Write 5 pages thesis on the topic hot vs cool: louis armstrong and miles davis. Even though their thoughts about jazz were opposite in many ways, the mastery of their performances and ability to feel the vibes of their time saved their music for new generations. While Armstrong focused on developing basic jazz techniques and set standards for other musicians to follow, Miles Davis managed to use these standards as a point of departure to new amazing jazz styles, techniques, and their combination.
Louis Armstrong was the first to become famous and widely recognized in the world of jazz music. He represented swing and hot jazz music which could be characterized by purely entertaining sounding. Fast tempo and joyful rhythms were exactly what other people expected jazz to be (Tamashiro). In many ways, Armstrong made jazz more popular in different groups of people. In crossed the line of purely entertaining music and was considered to be an art form by critics. However, people still perceived jazz as music for dance and entertainment.
Armstrong moved jazz away from the simplicity of Dixieland bands or attempts to make it more popular with the help of full orchestration in the swing. Solos became the most important part of any performance because they made jazz diverse and more engaging and unpredictable for listeners. Armstrong’s extended solos added diversity and complexity to jazz compositions (Monson 135). Before Armstrong, jazz performances were focused on whole ensembles. However, Armstrong was seeking the opportunity to express his mastery and reveal it in his performances.

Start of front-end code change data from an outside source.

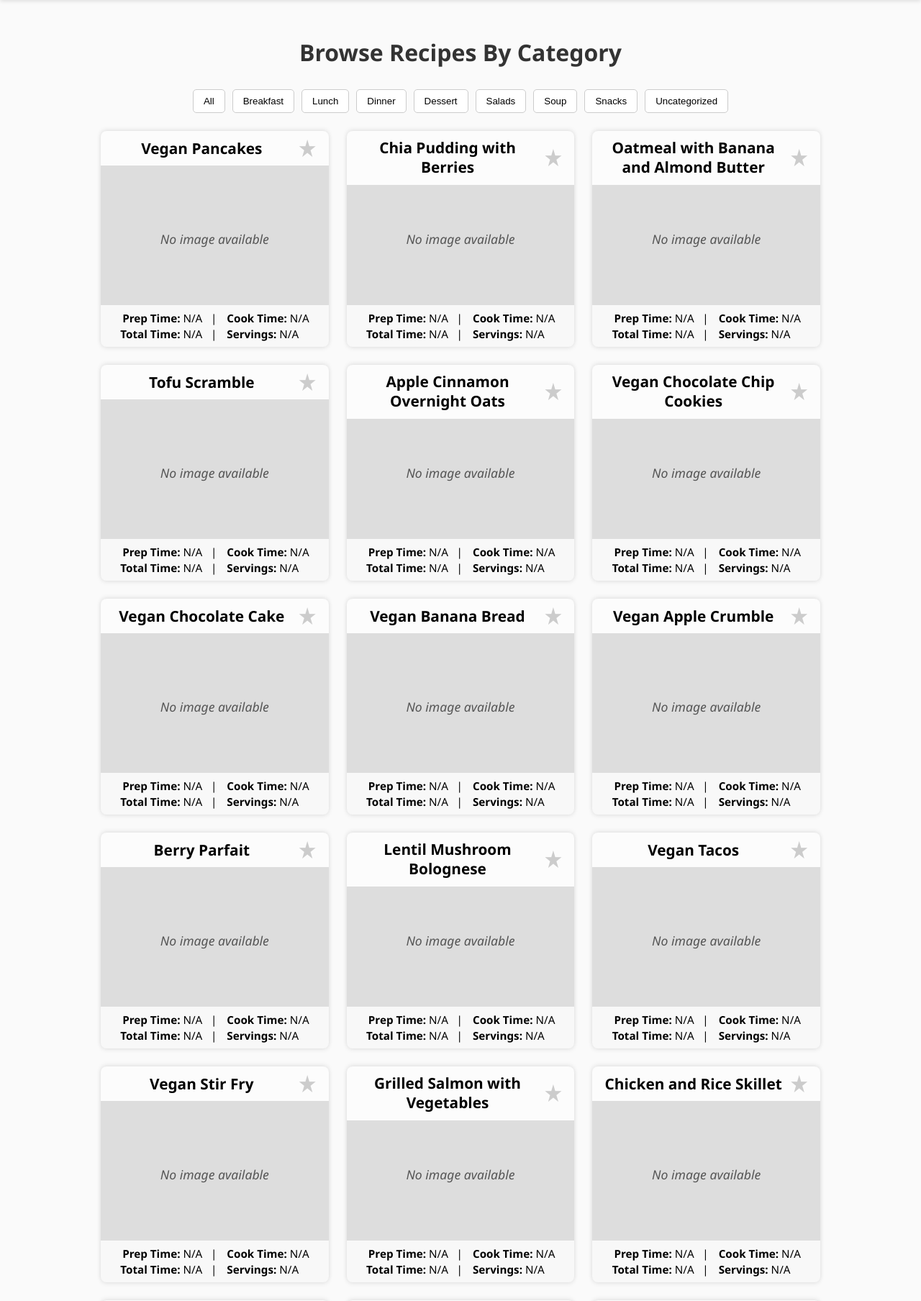
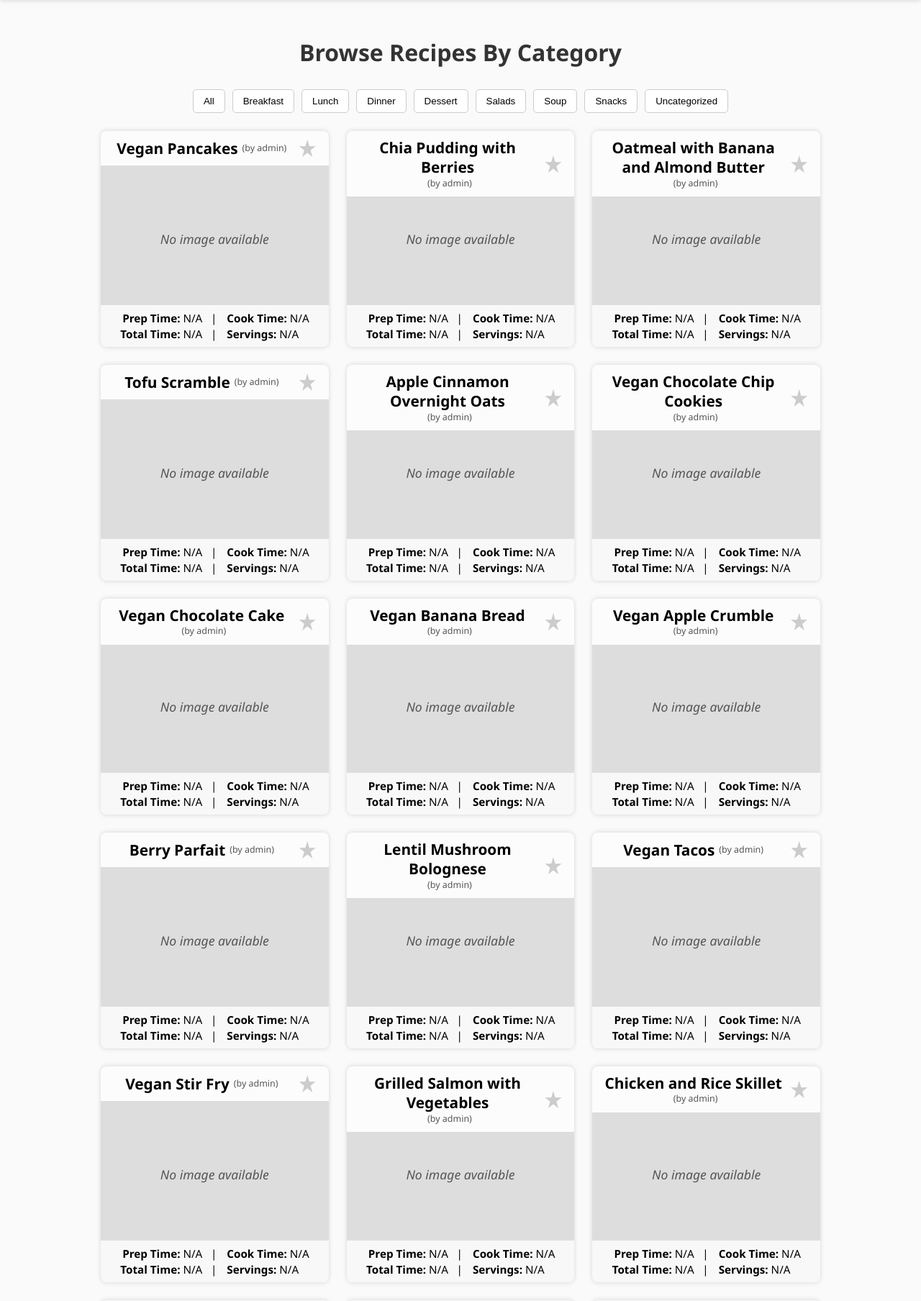
Before and after one commit to ChristieD30/My-Recipe-Box, a Flask app: page /browse_recipes in a window 1280 px wide. Shown: the part 70-1878 px from the top of the page at 72% size. Run offline with Flask 3, Linux system fonts and the light colour scheme; data comes from the database, SQL or seed files in the repository; both versions use the stored data as it was after the commit.

Commit message:
added username in browse recipe

```diff
--- a/app/__init__.py
+++ b/app/__init__.py
@@ -538,7 +538,8 @@ def create_app():
                 'cook_time': getattr(r, 'cook_time', None),
                 'total_time': getattr(r, 'total_time', None),
                 'servings': getattr(r, 'servings', None),
-                'category': getattr(r, 'category', 'Uncategorized')
+                'category': getattr(r, 'category', 'Uncategorized'),
+                'owner': User.query.get(r.user_id).username if r.user_id and User.query.get(r.user_id) else "Anonymous"
             } for r in recipes
         ]}), 200
 
--- a/app/templates/browse_recipes.html
+++ b/app/templates/browse_recipes.html
@@ -315,6 +315,13 @@ h1 {
     display: block;
     margin: 15px auto;
 }
+.recipe-name .recipe-owner {
+    font-size: 0.6em;
+    color: #555;
+    font-weight: normal;
+    margin-left: 6px;
+    white-space: normal;
+}
 /* ________________________________ Main Content (UNIQUE) ________________________________ */
 
 /* ________________________________ Footer (CAN COPY AND PASTE) ________________________________ */
@@ -558,16 +565,22 @@ async function loadAllRecipes(category = "All") {
 
             const card = document.createElement('div');
             card.classList.add('recipe-card');
+            const creator = recipe.owner || "Anonymous";
             card.innerHTML = `
                 <div class="image-container">
                     ${recipe.image ? `<img src="${recipe.image}" alt="${recipe.name}" style="width:100%; height:100%; object-fit:cover;">`
-                                   : `<div class="placeholder-text">No image available</div>`}
+                                : `<div class="placeholder-text">No image available</div>`}
                     <div class="recipe-name">
                         ${recipe.name}
+                        ${creator ? `<span class="recipe-owner">(by ${creator})</span>` : ""}
+
                         <div class="no-click-zone"></div>
+
                         ${loggedIn
-                           ? `<span class="favorite-star" title="${isFavorite ? 'Remove from favorites' : 'Add to favorites'}" style="color:${isFavorite ? 'gold' : '#ccc'};"></span>`
-                           : `<span class="favorite-star" title="Login to favorite" style="color:#ccc;"></span>`}
+                            ? `<span class="favorite-star" title="${isFavorite ? 'Remove from favorites' : 'Add to favorites'}"
+                                style="color:${isFavorite ? 'gold' : '#ccc'};"></span>`
+                            : `<span class="favorite-star" title="Login to favorite" style="color:#ccc;"></span>`
+                        }
                     </div>
                     <div class="recipe-info">
                         <div class="row">
```
Also changed, not shown: recipe_box.db.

Armstrong was one of the first performers of jazz who used his personality and preferences in jazz to develop his own unique music style (Tamashiro). Armstrong utilized all parameters of Dixieland in his jazz. upbeats, tonalities, tempo, and rhythmic structure. His music was syncopated and complex. it contained numerous upbeats and changes in rhythm. When is more important, it had enough space for solos and improvisations which allowed to reveal Armstrong’s trumpet technique and make the melody more artistic. In order to foreground his solos, he used the call response technique and comping (Monson 44).